Published December 18, 2018 by SMBC

By Chase McKnight

One of my favorite Advent stories is when the three wise men are inspired by the star of Bethlehem to go witness the birth of Christ. King Herod, after hearing about the coming of the ruler of the universe, desires to preserve his kingship. He invites the wise men to stop by on their way, secretly planning to obtain the location of Jesus. However, the star bears a divine warning to the men not to return to Herod.

Stars have always been an obsession of humanity. The contrast of bright light in an infinite blackness has been the substance of countless metaphors.

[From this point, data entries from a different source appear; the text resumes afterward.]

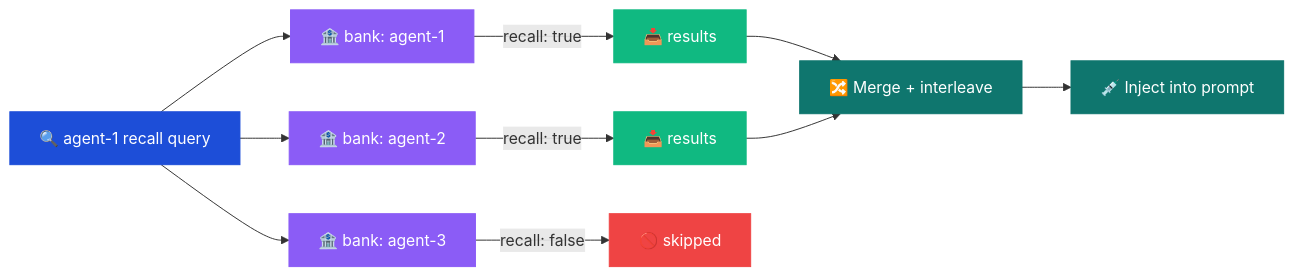
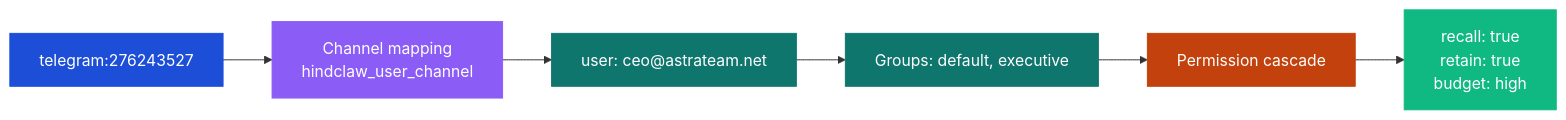
The third of 7 diagrams in README.md (mrkhachaturov/hindclaw), drawn with Mermaid before and after one commit. The commit also changed other lines of this file and 8 other files, not shown here.

First line of the commit message:
docs: update docs for server-side architecture and Terraform provider

````diff
--- a/README.md
+++ b/README.md
@@ -113,22 +111,15 @@
 ```mermaid
 graph LR
-    Q["🔍 agent-1 recall query"] --> B1["🏦 bank: agent-1"]
-    Q --> B2["🏦 bank: agent-2"]
-    Q --> B3["🏦 bank: agent-3"]
-    B1 -->|recall: true| R1["📥 results"]
-    B2 -->|recall: true| R2["📥 results"]
-    B3 -->|recall: false| SKIP["🚫 skipped"]
-    R1 --> MERGE["🔀 Merge + interleave"]
-    R2 --> MERGE
-    MERGE --> INJECT["💉 Inject into prompt"]
+    SENDER["telegram:276243527"] --> LOOKUP["Channel mapping<br/>hindclaw_user_channel"]
+    LOOKUP --> USER["user: ceo@astrateam.net"]
+    USER --> GROUPS["Groups: default, executive"]
+    GROUPS --> PERMS["Permission cascade"]
+    PERMS --> RESOLVED["recall: true<br/>retain: true<br/>budget: high"]
 
-    style Q fill:#1d4ed8,color:#fff,stroke:#1d4ed8
-    style B1 fill:#8b5cf6,color:#fff,stroke:#8b5cf6
-    style B2 fill:#8b5cf6,color:#fff,stroke:#8b5cf6
-    style B3 fill:#8b5cf6,color:#fff,stroke:#8b5cf6
-    style R1 fill:#10b981,color:#fff,stroke:#10b981
-    style R2 fill:#10b981,color:#fff,stroke:#10b981
-    style SKIP fill:#ef4444,color:#fff,stroke:#ef4444
-    style MERGE fill:#0f766e,color:#fff,stroke:#0f766e
-    style INJECT fill:#0f766e,color:#fff,stroke:#0f766e
+    style SENDER fill:#1d4ed8,color:#fff,stroke:#1d4ed8
+    style LOOKUP fill:#8b5cf6,color:#fff,stroke:#8b5cf6
+    style USER fill:#0f766e,color:#fff,stroke:#0f766e
+    style GROUPS fill:#0f766e,color:#fff,stroke:#0f766e
+    style PERMS fill:#c2410c,color:#fff,stroke:#c2410c
+    style RESOLVED fill:#10b981,color:#fff,stroke:#10b981
 ```
````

The term ?Morning Star? is used in two main contexts in the Bible. The first describes Lucifer, son of the morning (Luke 10:18). In the second, Jesus unmistakably testifies that He is the morning star (Revelations 22:16). How can two complete opposites be called the same thing? Many theories and interpretations attempting to answer this question exist.

Here's mine.

We live in a world dominated by the idea of dualism. We pretend right and wrong are two sides of a war, when in actuality, they?re closer to the keys of a piano. Sometimes you press the wrong key, and once you?re a trained musician, you'll be able to tell when they don't sound right.

Christ is our morning star because every day, He returns to expel the darkness that plagues us. When Lucifer is referred to as the morning star, it's because every morning when the sun rises, he retreats to the darkness. I like to think of Christ as the sun, and the moon represents all evil. The night will always come, but daylight will always prevail.

To me, Advent is a time of anticipation and reflection. You cannot undo your actions, so don't try. Add them to your scale and keep it balanced. This idea of a dual existence keeps me humble. I know I came from the same dust that comprises the stars, and I know I will return to it in the end.

Lord, give us balance. Let acts of kindness glisten like stars in the darkness; give us the clarity to learn from our mistakes. Give us vision in the night and assurance that dawn will come. Amen.

Chase McKnight is an 11th grader at Dawson High School. He is also a lifelong member of South Main.